Exercise brief – Entries follow. Set all of them down as they stand.

---*---

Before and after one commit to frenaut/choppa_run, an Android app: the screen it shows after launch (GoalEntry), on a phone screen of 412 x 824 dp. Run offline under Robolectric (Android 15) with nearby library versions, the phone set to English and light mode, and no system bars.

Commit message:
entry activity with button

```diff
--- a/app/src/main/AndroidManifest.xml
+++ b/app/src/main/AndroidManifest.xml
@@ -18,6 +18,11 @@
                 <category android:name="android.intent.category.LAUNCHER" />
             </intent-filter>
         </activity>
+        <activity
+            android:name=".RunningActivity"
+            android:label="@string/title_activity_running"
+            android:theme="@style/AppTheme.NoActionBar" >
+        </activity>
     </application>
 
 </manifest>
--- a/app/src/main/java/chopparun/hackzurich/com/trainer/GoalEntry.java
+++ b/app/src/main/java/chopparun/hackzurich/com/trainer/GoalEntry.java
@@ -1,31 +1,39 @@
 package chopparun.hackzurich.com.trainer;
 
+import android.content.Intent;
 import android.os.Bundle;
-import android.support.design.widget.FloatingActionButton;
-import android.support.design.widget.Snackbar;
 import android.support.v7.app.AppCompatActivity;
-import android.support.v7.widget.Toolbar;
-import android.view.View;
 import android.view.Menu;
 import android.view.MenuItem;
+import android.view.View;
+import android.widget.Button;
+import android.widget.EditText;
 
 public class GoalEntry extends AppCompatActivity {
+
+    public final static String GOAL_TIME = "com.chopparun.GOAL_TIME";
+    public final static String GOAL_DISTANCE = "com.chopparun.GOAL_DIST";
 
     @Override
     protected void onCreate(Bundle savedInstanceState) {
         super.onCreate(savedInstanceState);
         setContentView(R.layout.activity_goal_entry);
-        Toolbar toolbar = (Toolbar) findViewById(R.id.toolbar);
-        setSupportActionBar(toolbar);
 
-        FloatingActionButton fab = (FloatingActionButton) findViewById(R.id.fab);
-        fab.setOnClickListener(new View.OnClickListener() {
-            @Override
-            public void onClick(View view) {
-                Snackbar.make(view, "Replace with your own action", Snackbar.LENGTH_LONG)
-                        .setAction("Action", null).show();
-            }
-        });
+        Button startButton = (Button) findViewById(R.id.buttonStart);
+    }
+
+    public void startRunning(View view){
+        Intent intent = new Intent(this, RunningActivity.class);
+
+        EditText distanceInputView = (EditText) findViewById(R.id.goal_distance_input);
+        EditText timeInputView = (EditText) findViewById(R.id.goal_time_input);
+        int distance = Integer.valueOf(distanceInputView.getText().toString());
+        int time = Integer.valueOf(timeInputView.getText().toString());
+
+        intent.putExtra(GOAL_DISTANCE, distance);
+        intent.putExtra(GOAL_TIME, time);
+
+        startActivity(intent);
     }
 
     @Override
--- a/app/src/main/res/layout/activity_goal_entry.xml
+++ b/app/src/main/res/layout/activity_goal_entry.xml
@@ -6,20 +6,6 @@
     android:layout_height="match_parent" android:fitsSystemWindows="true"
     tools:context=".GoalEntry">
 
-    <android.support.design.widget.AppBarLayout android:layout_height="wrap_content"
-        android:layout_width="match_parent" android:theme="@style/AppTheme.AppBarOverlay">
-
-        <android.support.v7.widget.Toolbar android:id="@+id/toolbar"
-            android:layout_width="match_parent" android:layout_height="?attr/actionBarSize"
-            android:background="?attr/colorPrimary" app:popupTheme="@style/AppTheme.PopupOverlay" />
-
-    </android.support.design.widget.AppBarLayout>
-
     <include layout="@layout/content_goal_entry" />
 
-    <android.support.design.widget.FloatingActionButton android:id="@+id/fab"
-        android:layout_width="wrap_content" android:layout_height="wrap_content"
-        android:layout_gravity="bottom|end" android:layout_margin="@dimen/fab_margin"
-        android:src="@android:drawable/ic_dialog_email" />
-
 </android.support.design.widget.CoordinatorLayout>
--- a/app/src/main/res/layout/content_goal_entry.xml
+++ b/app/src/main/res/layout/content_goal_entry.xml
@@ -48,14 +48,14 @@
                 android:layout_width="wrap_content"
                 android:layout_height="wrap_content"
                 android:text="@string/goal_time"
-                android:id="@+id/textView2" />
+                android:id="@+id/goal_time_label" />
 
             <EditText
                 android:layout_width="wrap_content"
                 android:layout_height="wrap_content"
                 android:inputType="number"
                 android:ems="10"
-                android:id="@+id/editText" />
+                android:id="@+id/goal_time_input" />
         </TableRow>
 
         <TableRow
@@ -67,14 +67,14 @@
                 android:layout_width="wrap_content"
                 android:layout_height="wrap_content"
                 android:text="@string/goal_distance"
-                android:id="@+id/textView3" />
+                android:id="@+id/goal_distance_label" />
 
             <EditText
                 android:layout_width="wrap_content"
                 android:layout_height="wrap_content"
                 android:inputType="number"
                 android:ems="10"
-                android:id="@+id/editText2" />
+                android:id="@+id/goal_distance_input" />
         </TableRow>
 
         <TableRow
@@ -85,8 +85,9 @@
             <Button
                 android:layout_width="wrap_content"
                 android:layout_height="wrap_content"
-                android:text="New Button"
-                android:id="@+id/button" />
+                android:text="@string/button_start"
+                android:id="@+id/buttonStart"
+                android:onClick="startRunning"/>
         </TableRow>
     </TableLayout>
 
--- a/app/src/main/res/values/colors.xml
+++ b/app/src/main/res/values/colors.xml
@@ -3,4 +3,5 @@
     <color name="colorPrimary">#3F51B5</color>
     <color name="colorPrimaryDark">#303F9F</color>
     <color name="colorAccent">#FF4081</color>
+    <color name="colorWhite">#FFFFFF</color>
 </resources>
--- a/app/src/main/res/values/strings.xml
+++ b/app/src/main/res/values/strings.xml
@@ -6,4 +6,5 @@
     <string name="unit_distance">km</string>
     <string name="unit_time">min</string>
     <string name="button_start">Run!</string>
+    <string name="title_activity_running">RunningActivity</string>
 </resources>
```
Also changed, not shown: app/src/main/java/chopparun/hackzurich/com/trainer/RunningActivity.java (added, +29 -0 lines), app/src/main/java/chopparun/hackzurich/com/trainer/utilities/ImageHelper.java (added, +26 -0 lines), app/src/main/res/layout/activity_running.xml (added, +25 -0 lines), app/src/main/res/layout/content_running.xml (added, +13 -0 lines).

---*---

Output of the exercise –
Before and after one commit to frenaut/choppa_run, an Android app: the screen it shows after launch (GoalEntry), on a phone screen of 412 x 824 dp. Run offline under Robolectric (Android 15) with nearby library versions, the phone set to English and light mode, and no system bars.

Commit message:
entry activity with button

```diff
--- a/app/src/main/AndroidManifest.xml
+++ b/app/src/main/AndroidManifest.xml
@@ -18,6 +18,11 @@
                 <category android:name="android.intent.category.LAUNCHER" />
             </intent-filter>
         </activity>
+        <activity
+            android:name=".RunningActivity"
+            android:label="@string/title_activity_running"
+            android:theme="@style/AppTheme.NoActionBar" >
+        </activity>
     </application>
 
 </manifest>
--- a/app/src/main/java/chopparun/hackzurich/com/trainer/GoalEntry.java
+++ b/app/src/main/java/chopparun/hackzurich/com/trainer/GoalEntry.java
@@ -1,31 +1,39 @@
 package chopparun.hackzurich.com.trainer;
 
+import android.content.Intent;
 import android.os.Bundle;
-import android.support.design.widget.FloatingActionButton;
-import android.support.design.widget.Snackbar;
 import android.support.v7.app.AppCompatActivity;
-import android.support.v7.widget.Toolbar;
-import android.view.View;
 import android.view.Menu;
 import android.view.MenuItem;
+import android.view.View;
+import android.widget.Button;
+import android.widget.EditText;
 
 public class GoalEntry extends AppCompatActivity {
+
+    public final static String GOAL_TIME = "com.chopparun.GOAL_TIME";
+    public final static String GOAL_DISTANCE = "com.chopparun.GOAL_DIST";
 
     @Override
     protected void onCreate(Bundle savedInstanceState) {
         super.onCreate(savedInstanceState);
         setContentView(R.layout.activity_goal_entry);
-        Toolbar toolbar = (Toolbar) findViewById(R.id.toolbar);
-        setSupportActionBar(toolbar);
 
-        FloatingActionButton fab = (FloatingActionButton) findViewById(R.id.fab);
-        fab.setOnClickListener(new View.OnClickListener() {
-            @Override
-            public void onClick(View view) {
-                Snackbar.make(view, "Replace with your own action", Snackbar.LENGTH_LONG)
-                        .setAction("Action", null).show();
-            }
-        });
+        Button startButton = (Button) findViewById(R.id.buttonStart);
+    }
+
+    public void startRunning(View view){
+        Intent intent = new Intent(this, RunningActivity.class);
+
+        EditText distanceInputView = (EditText) findViewById(R.id.goal_distance_input);
+        EditText timeInputView = (EditText) findViewById(R.id.goal_time_input);
+        int distance = Integer.valueOf(distanceInputView.getText().toString());
+        int time = Integer.valueOf(timeInputView.getText().toString());
+
+        intent.putExtra(GOAL_DISTANCE, distance);
+        intent.putExtra(GOAL_TIME, time);
+
+        startActivity(intent);
     }
 
     @Override
--- a/app/src/main/res/layout/activity_goal_entry.xml
+++ b/app/src/main/res/layout/activity_goal_entry.xml
@@ -6,20 +6,6 @@
     android:layout_height="match_parent" android:fitsSystemWindows="true"
     tools:context=".GoalEntry">
 
-    <android.support.design.widget.AppBarLayout android:layout_height="wrap_content"
-        android:layout_width="match_parent" android:theme="@style/AppTheme.AppBarOverlay">
-
-        <android.support.v7.widget.Toolbar android:id="@+id/toolbar"
-            android:layout_width="match_parent" android:layout_height="?attr/actionBarSize"
-            android:background="?attr/colorPrimary" app:popupTheme="@style/AppTheme.PopupOverlay" />
-
-    </android.support.design.widget.AppBarLayout>
-
     <include layout="@layout/content_goal_entry" />
 
-    <android.support.design.widget.FloatingActionButton android:id="@+id/fab"
-        android:layout_width="wrap_content" android:layout_height="wrap_content"
-        android:layout_gravity="bottom|end" android:layout_margin="@dimen/fab_margin"
-        android:src="@android:drawable/ic_dialog_email" />
-
 </android.support.design.widget.CoordinatorLayout>
--- a/app/src/main/res/layout/content_goal_entry.xml
+++ b/app/src/main/res/layout/content_goal_entry.xml
@@ -48,14 +48,14 @@
                 android:layout_width="wrap_content"
                 android:layout_height="wrap_content"
                 android:text="@string/goal_time"
-                android:id="@+id/textView2" />
+                android:id="@+id/goal_time_label" />
 
             <EditText
                 android:layout_width="wrap_content"
                 android:layout_height="wrap_content"
                 android:inputType="number"
                 android:ems="10"
-                android:id="@+id/editText" />
+                android:id="@+id/goal_time_input" />
         </TableRow>
 
         <TableRow
@@ -67,14 +67,14 @@
                 android:layout_width="wrap_content"
                 android:layout_height="wrap_content"
                 android:text="@string/goal_distance"
-                android:id="@+id/textView3" />
+                android:id="@+id/goal_distance_label" />
 
             <EditText
                 android:layout_width="wrap_content"
                 android:layout_height="wrap_content"
                 android:inputType="number"
                 android:ems="10"
-                android:id="@+id/editText2" />
+                android:id="@+id/goal_distance_input" />
         </TableRow>
 
         <TableRow
@@ -85,8 +85,9 @@
             <Button
                 android:layout_width="wrap_content"
                 android:layout_height="wrap_content"
-                android:text="New Button"
-                android:id="@+id/button" />
+                android:text="@string/button_start"
+                android:id="@+id/buttonStart"
+                android:onClick="startRunning"/>
         </TableRow>
     </TableLayout>
 
--- a/app/src/main/res/values/colors.xml
+++ b/app/src/main/res/values/colors.xml
@@ -3,4 +3,5 @@
     <color name="colorPrimary">#3F51B5</color>
     <color name="colorPrimaryDark">#303F9F</color>
     <color name="colorAccent">#FF4081</color>
+    <color name="colorWhite">#FFFFFF</color>
 </resources>
--- a/app/src/main/res/values/strings.xml
+++ b/app/src/main/res/values/strings.xml
@@ -6,4 +6,5 @@
     <string name="unit_distance">km</string>
     <string name="unit_time">min</string>
     <string name="button_start">Run!</string>
+    <string name="title_activity_running">RunningActivity</string>
 </resources>
```
Also changed, not shown: app/src/main/java/chopparun/hackzurich/com/trainer/RunningActivity.java (added, +29 -0 lines), app/src/main/java/chopparun/hackzurich/com/trainer/utilities/ImageHelper.java (added, +26 -0 lines), app/src/main/res/layout/activity_running.xml (added, +25 -0 lines), app/src/main/res/layout/content_running.xml (added, +13 -0 lines).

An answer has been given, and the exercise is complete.